*** Begin section ***

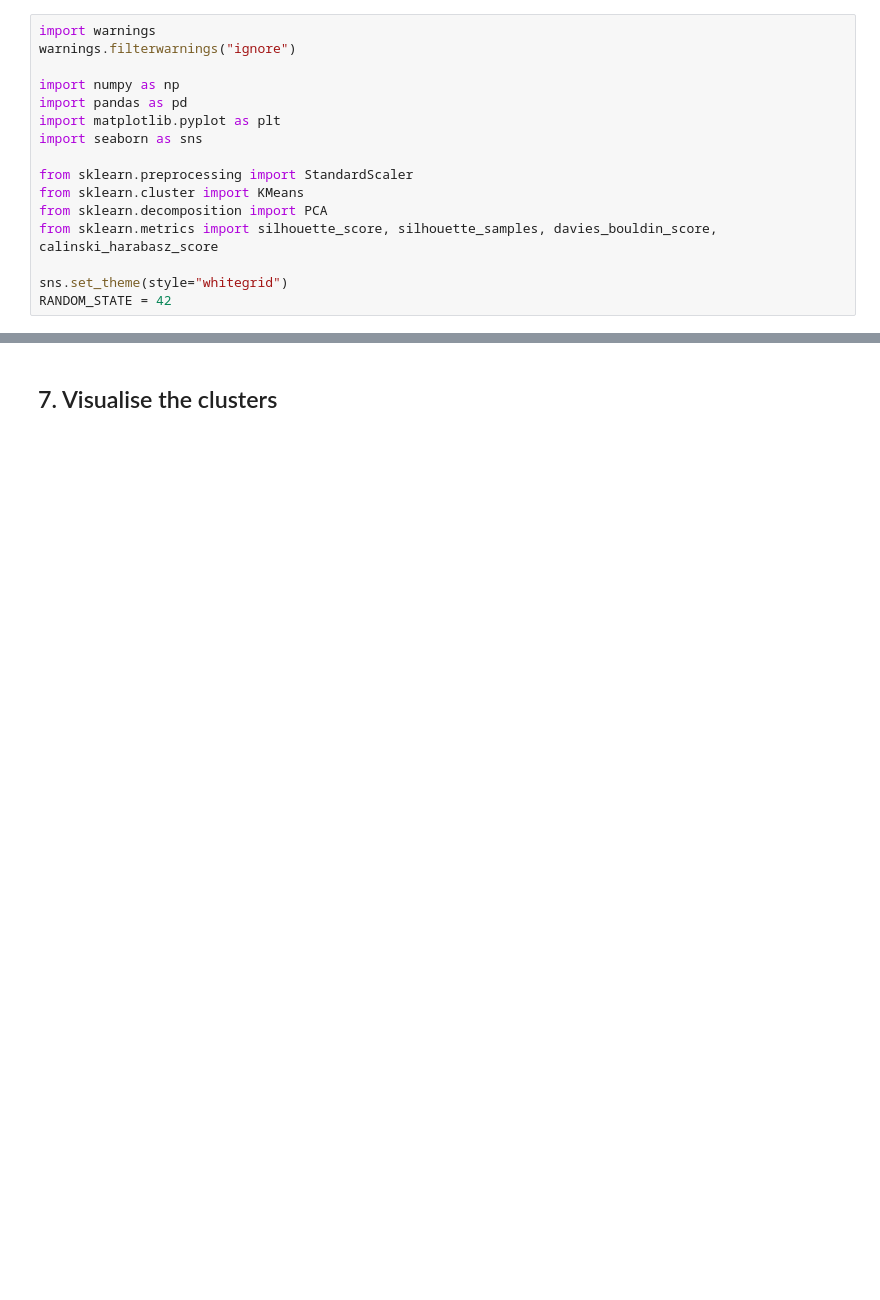
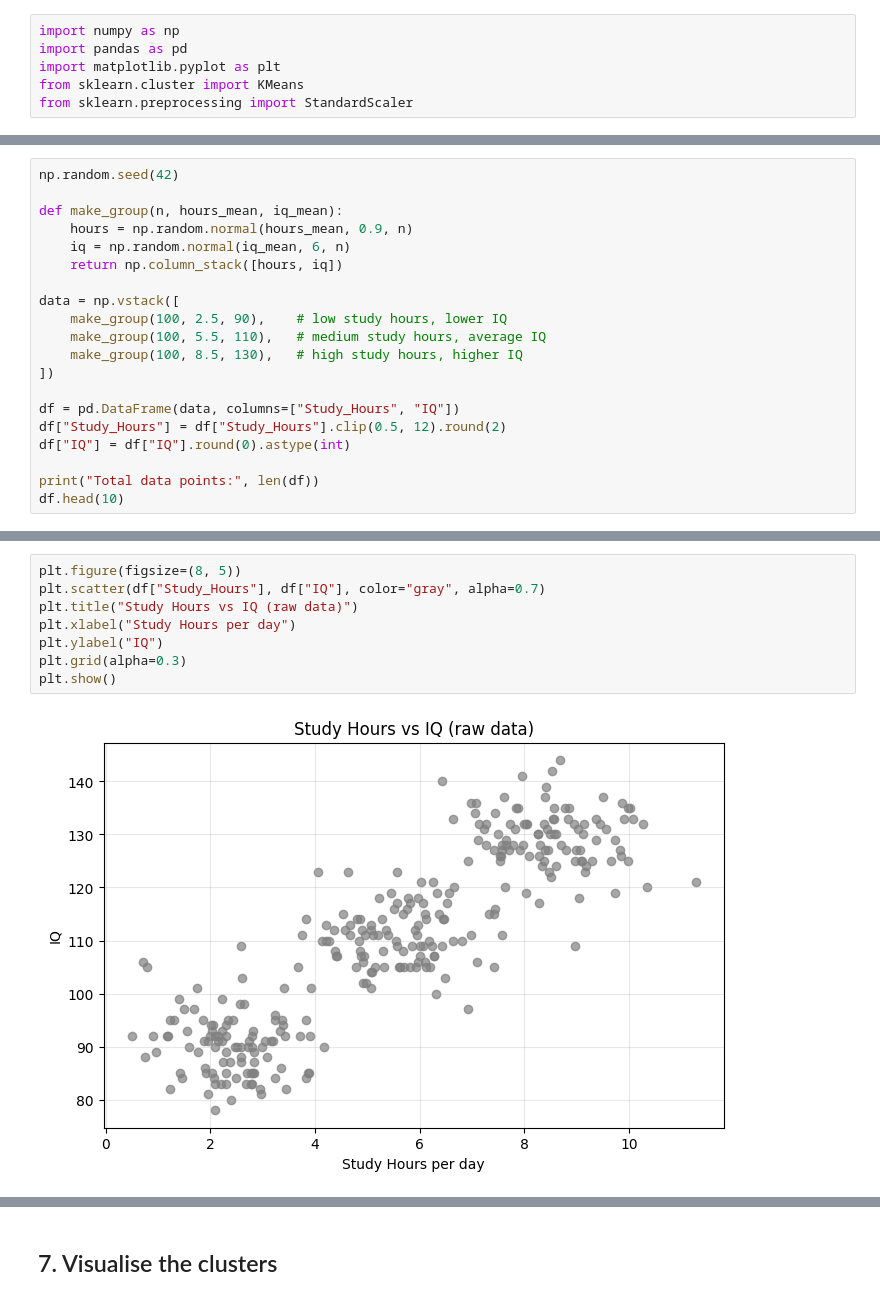
Before and after one commit to Kishanmvs/Machine-Learning-II-Lab-BCI702, a Jupyter notebook: Lab7_KMeans.ipynb, the cells around one changed output, grey strips where cells are left out. Cells and saved outputs as stored; diff of their text form; blank space fills up the shorter version.

```diff
--- a/Lab7_KMeans.ipynb
+++ b/Lab7_KMeans.ipynb
@@ -16,16 +8,6 @@ This notebook reads an unlabeled dataset and groups its rows by similarity using
 # %%
-import warnings
-warnings.filterwarnings("ignore")
-
 import numpy as np
 import pandas as pd
 import matplotlib.pyplot as plt
-import seaborn as sns
-
+from sklearn.cluster import KMeans
 from sklearn.preprocessing import StandardScaler
-from sklearn.cluster import KMeans
-from sklearn.decomposition import PCA
-from sklearn.metrics import silhouette_score, silhouette_samples, davies_bouldin_score, calinski_harabasz_score
-
-sns.set_theme(style="whitegrid")
-RANDOM_STATE = 42
@@ -200,0 +17,20 @@ Name: count, dtype: int64
+# %%
+np.random.seed(42)
+
+def make_group(n, hours_mean, iq_mean):
+    hours = np.random.normal(hours_mean, 0.9, n)
+    iq = np.random.normal(iq_mean, 6, n)
+    return np.column_stack([hours, iq])
+
+data = np.vstack([
+    make_group(100, 2.5, 90),    # low study hours, lower IQ
+    make_group(100, 5.5, 110),   # medium study hours, average IQ
+    make_group(100, 8.5, 130),   # high study hours, higher IQ
+])
+
+df = pd.DataFrame(data, columns=["Study_Hours", "IQ"])
+df["Study_Hours"] = df["Study_Hours"].clip(0.5, 12).round(2)
+df["IQ"] = df["IQ"].round(0).astype(int)
+
+print("Total data points:", len(df))
+df.head(10)
@@ -200,0 +64,10 @@ Name: count, dtype: int64
+# %%
+plt.figure(figsize=(8, 5))
+plt.scatter(df["Study_Hours"], df["IQ"], color="gray", alpha=0.7)
+plt.title("Study Hours vs IQ (raw data)")
+plt.xlabel("Study Hours per day")
+plt.ylabel("IQ")
+plt.grid(alpha=0.3)
+plt.show()
+# %% [output]
+[figure, added]
```
Also changed, not shown: parts of 41 cells of this notebook.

*** End section ***

- **AIM OF THE EXERCISE**
Write down how many lines in this listing contain the word "ipynb"; the number is the whole answer.

- **ANSWER TO THE EXERCISE**
3